It is an exciting adventure not for the faint of heart; the Great Plains Renaissance & Scottish Festival pays tribute to the olden days when kings commanded large armies to protect castles from enemies, and knights in shining armor worked to woo fair maidens. You can be a part of a time when danger was met with bravery and chivalry was still alive right here in Wichita.

Biannually at Sedgwick County Park, thousands gather to catapult back in time to the Middle Ages in a celebration of history through reenactments, costume play, metalwork and historically-accurate games and customs. Equipped with a full royal court (from king and queen to retainers, nobles and knights), attendees are welcomed into a world of creativity and creatures.

“I think that is important to have a place like the renaissance festival where you can escape to a different time and place for awhile and come away enriched with the experience,” Director Richard Cathey said.

Behind castle walls, guests can enjoy modern and traditional foods including the coveted turkey leg, purchase handmade goods from the market and witness the historic Scottish Highland Games played in real time.

“All of our athletes wear the traditional Scottish kilt in the competition to give the games an authentic flair,” Cathey said. “Of course, nothing gives authenticity to the games like the sound of the bagpipes playing as the competitors do battle on the athletic field.”

The Highland games are held in the spring and summer in Scotland and several other countries as a way to celebrate Scottish and Celtic heritage. In Wichita, the most popular event is the caber toss, a game where competitors toss a huge tapered pole to see who can throw it the farthest.

The 18th annual Great Plains Renaissance Faire will see the return of the Battle of Bannockburn.

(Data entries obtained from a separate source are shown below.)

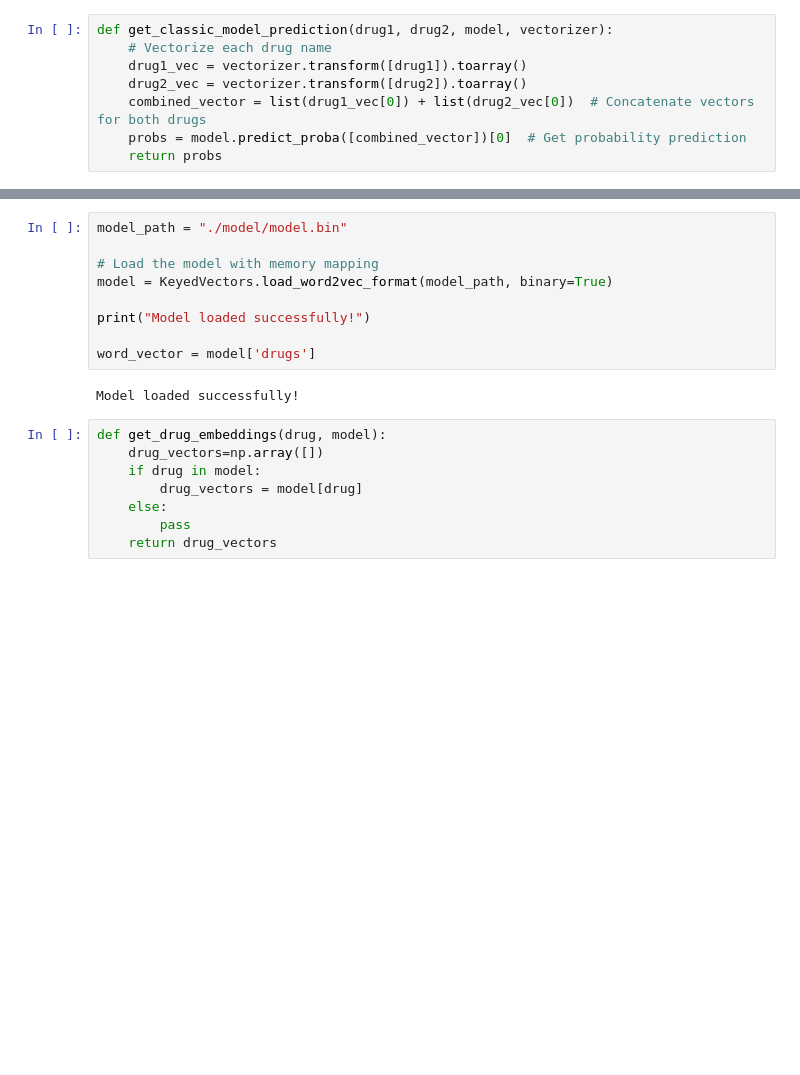
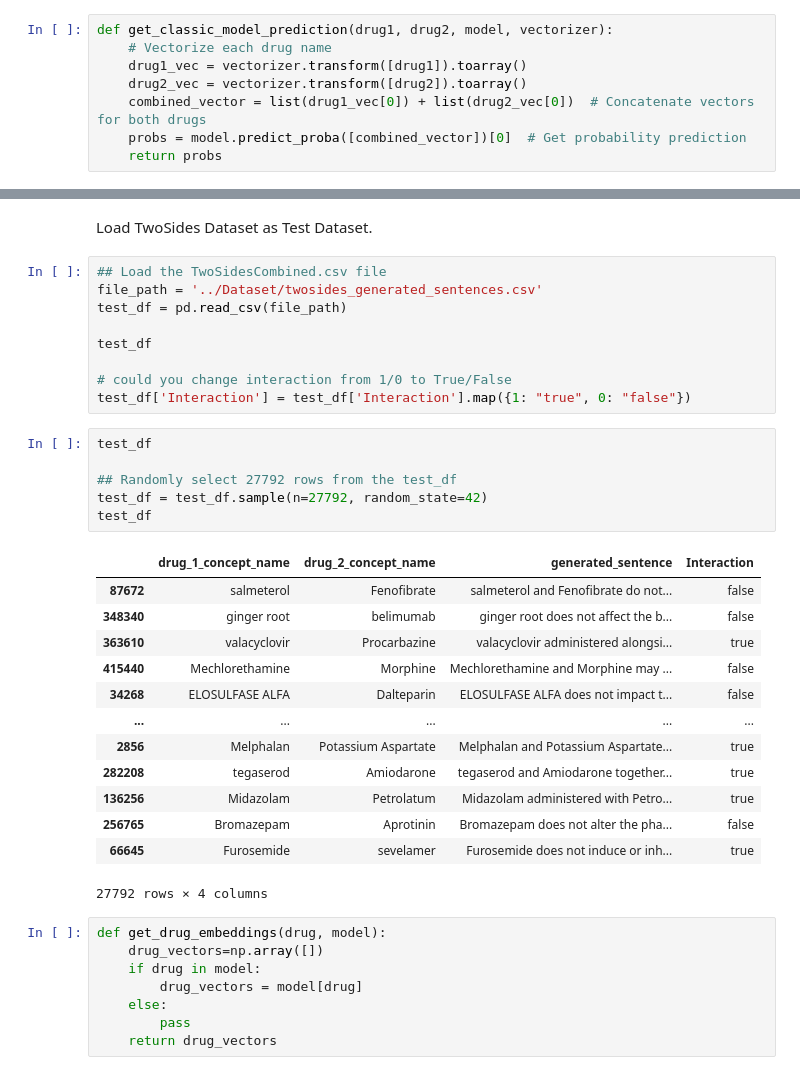
Before and after one commit to abhayjit07/Drug-Drug-Interaction-and-Alternate-Recommendation-System, a Jupyter notebook: Pipeline3/ensembling.ipynb, the cells around one changed output, grey strips where cells are left out. Cells and saved outputs as stored; diff of their text form; blank space fills up the shorter version.

```diff
--- a/Pipeline3/ensembling.ipynb
+++ b/Pipeline3/ensembling.ipynb
@@ -150,14 +166,34 @@ test_df.head()
+# %% [markdown]
+Load TwoSides Dataset as Test Dataset.
 # %%
-model_path = "./model/model.bin"
+## Load the TwoSidesCombined.csv file
+file_path = '../Dataset/twosides_generated_sentences.csv'
+test_df = pd.read_csv(file_path)
 
-# Load the model with memory mapping
-model = KeyedVectors.load_word2vec_format(model_path, binary=True)
+test_df
 
-print("Model loaded successfully!")
-
-word_vector = model['drugs']
+# could you change interaction from 1/0 to True/False
+test_df['Interaction'] = test_df['Interaction'].map({1: "true", 0: "false"})
-# %% [output]
-Model loaded successfully!
+# %%
+test_df
+
+## Randomly select 27792 rows from the test_df
+test_df = test_df.sample(n=27792, random_state=42)
+test_df
+# %% [output]
+|  | drug_1_concept_name | drug_2_concept_name | generated_sentence | Interaction |
+| 87672 | salmeterol | Fenofibrate | salmeterol and Fenofibrate do not... | false |
+| 348340 | ginger root | belimumab | ginger root does not affect the b... | false |
+| 363610 | valacyclovir | Procarbazine | valacyclovir administered alongsi... | true |
+| 415440 | Mechlorethamine | Morphine | Mechlorethamine and Morphine may ... | false |
+| 34268 | ELOSULFASE ALFA | Dalteparin | ELOSULFASE ALFA does not impact t... | false |
+| ... | ... | ... | ... | ... |
+| 2856 | Melphalan | Potassium Aspartate | Melphalan and Potassium Aspartate... | true |
+| 282208 | tegaserod | Amiodarone | tegaserod and Amiodarone together... | true |
+| 136256 | Midazolam | Petrolatum | Midazolam administered with Petro... | true |
+| 256765 | Bromazepam | Aprotinin | Bromazepam does not alter the pha... | false |
+| 66645 | Furosemide | sevelamer | Furosemide does not induce or inh... | true |
+27792 rows × 4 columns
 # %%
 def get_drug_embeddings(drug, model):
     drug_vectors=np.array([])
```
Also changed, not shown: parts of 12 cells of this notebook, 11 other files.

“The Battle of Bannockburn was the turning point in Scottish history where King Robert the Bruce led his outnumbered forces to victory, and helped establish Scotland as a kingdom of its own,” Cathey said. “We will have actors and re-enactors playing the part and hope to be able to build this into one of the largest events of its kind in the USA.”

Do not be alarmed at the sound of clashing metal, for it is only men on horseback in a jousting competition. Jousting is a martial game between mounted knights holding long sticks with blunt tips, running full-speed at each other trying to knock their opponent off their horse. It is also another popular event recreated for spectators in Wichita at the Great Plains Ren Faire. Medieval combat is a long-standing tradition at many renaissance festivals, as it was the backbone of entertainment in the Middle Ages.

One of the more rare events bringing medieval times to life is the Royal Gauntlet Birds of Prey. Master Falconer Bob Aanonsen steals the show by introducing crowds to a sport many would not have the chance to see.

“He brings the magic of falconry to our renaissance festival, as well as a dozen to two dozen different kinds of hunting birds with him,” Cathey said. “Since this was a sport reserved for the nobility in days of yore, we count ourselves fortunate indeed.”

Aanonsen brings hawks, falcons and even a giant Eurasian eagle owl.

The festival is loaded with many events and features including bagpipes, belly dances, fire-breathers, jugglers, singing pirates, fairies, acrobats, daredevils, magicians, storytellers, swordsmen and craftsmen, many of whom demonstrate how they create their goods and how you can buy them. There is even an expert in medieval heraldry on hand and happy to share her wealth of knowledge with festivalgoers.

The Great Plains Renaissance & Scottish Festival is a fun, education experience perfect for the whole family. Visitors can even grab free kids passes by purchasing their adult tickets online, so the kids can enjoy all the festivities and excitement the faire has to offer.

For more details on the 2017 Great Plains Renaissance & Scottish Festival, click here.